● In 2004, politicians used misleading ballot language to persuade voters to amend the constitution to allow North Carolina localities to use a special kind of economic-development bond that doesn’t require a referendum. The first municipality to use the new authority got state approval to issue $21 million in bonds to build a theater named after Dolly Parton’s ever-so-slightly-less-famous brother Randy. His $1.5 million annual “artist fee” will in part be financed with the debt.
● Corporate welfare packages are journalistic gold mines. We’ve followed up on numerous job announcements from politicians only to discover that the jobs never materialized or that promises of state assistance came after the company had made its relocation decision. In one case, we disproved the claim that government had induced a wireless firm to a North Carolina city by going to the site and snapping a picture of one of those workplace safety signs touting that it had been an “accident-free construction site” since a date long before the state’s involvement began. We also delved deeply into a state-funded economic development group whose leader was demanding equity stakes from the private firms he was simultaneously paid tax dollars to recruit. This same man had set up the aforementioned deal with Randy Parton, for which the two had formed a company called—I kid you not—Moonlight Bandit.
● Most recently, CJ had a hand in exposing a wide-ranging conspiracy of bribery, misappropriation, and conflicts of interest led by former Speaker Jim Black—once of the state house, soon to be in the Big House. While dogged reporters at the mainstream dailies deserve a lot of credit for uncovering Black’s crimes—including a bribe to a conservative Republican lawmaker to switch parties to keep Black’s then-minority Democrats in power—CJ got one of the early scoops. We discovered, while investigating another state-funded nonprofit, that one of the contractors was also Black’s closest political aide and appeared to be doing her campaign and lobbying work out of his state office.
Staking out possible crime scenes, cultivating sources among government employees and law enforcement agencies, and obtaining secret documents containing evidence of ethical or legal transgressions may not be common activities at the average think tank, but we believe that investigative journalism is an essential element of the John Locke Foundation’s effectiveness. We seek to expand the scope of freedom in North Carolina, and to curb the abuse of government power and limit its fiscal and moral costs. We do lots of traditional policy research. We convene dozens of events a year. We make our case in all the standard ways. But we also ferret out corruption and name names. It works for us.

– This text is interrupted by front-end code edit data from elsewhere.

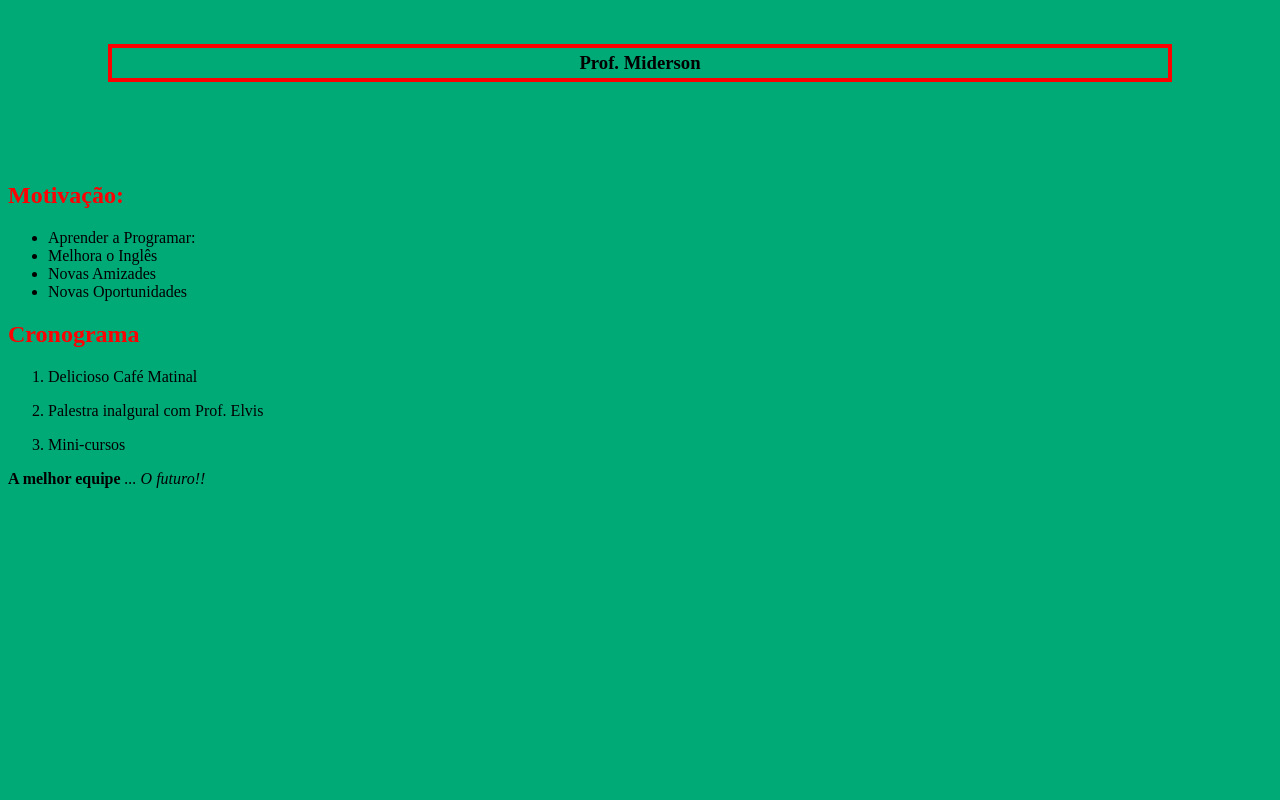
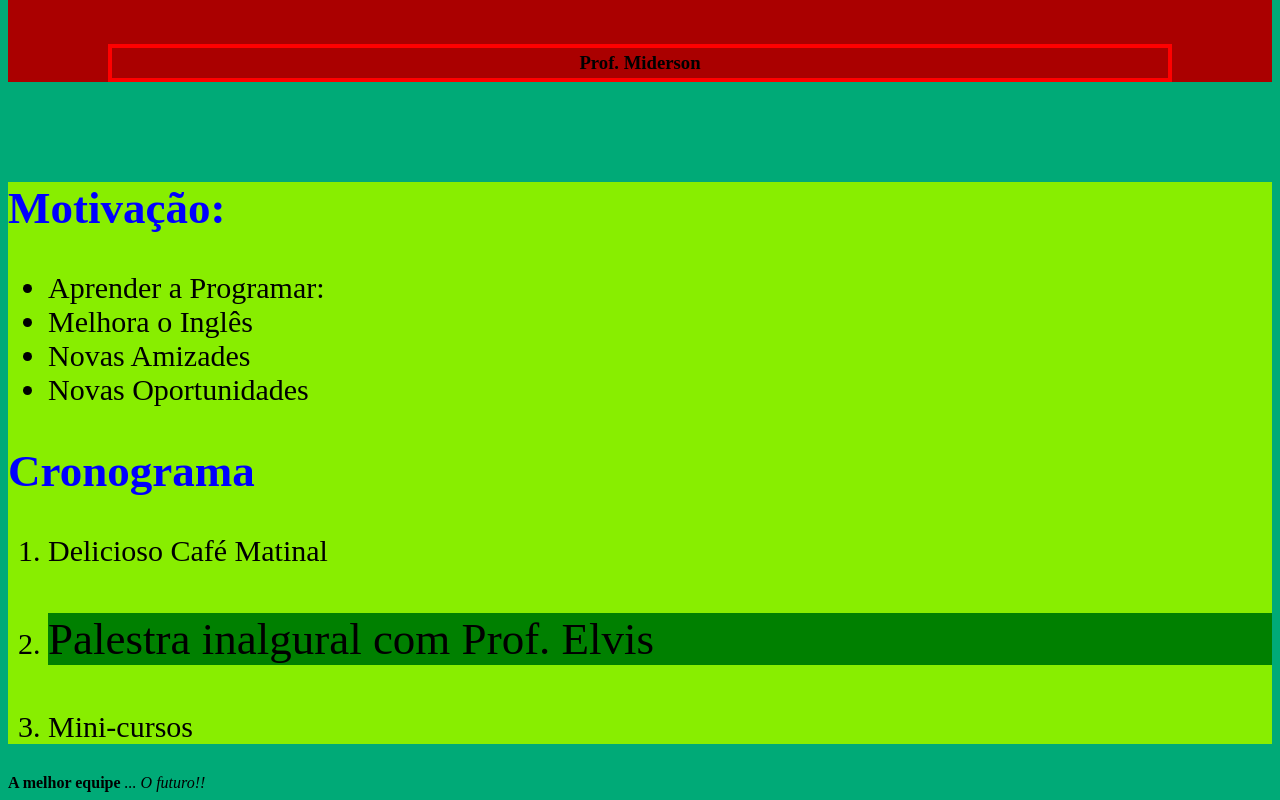
Before and after one commit to jeanfranzoi/sexta, a plain HTML site: page index.html in a window 1280 px wide. Shown: the part 833-1633 px from the top of the page. Before the commit the page ends 1329 px from the top, so only its background shows below. Drawn offline with Linux system fonts and the light colour scheme.

Commit message:
Update style.css

```diff
--- a/style.css
+++ b/style.css
@@ -1,4 +1,4 @@
-h2 {color: red;
+h2 {color: blue;
 }
 
 body {background-color: #00aa77
@@ -11,8 +11,23 @@ h3 { border-width:4px;
 	margin: 100px;
   }
 
+
+
 h3 {text-align: center;
 }
 
-#imagem-principal {width: 70%
+#imagem-principal {width: 70%;
 }
+.texto-um {background-color: #aa0000
+}
+
+.texto-dois {background-color: #88ee00
+}
+.texto-dois { font-size:30px
+}
+
+.elvis {background-color: green;
+}
+.elvis {font-size: 150%
+}
+jjo-etny-rgh
```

Mr. Hood is Chairman and President of the John Locke Foundation, a public policy think tank in Raleigh, N.C.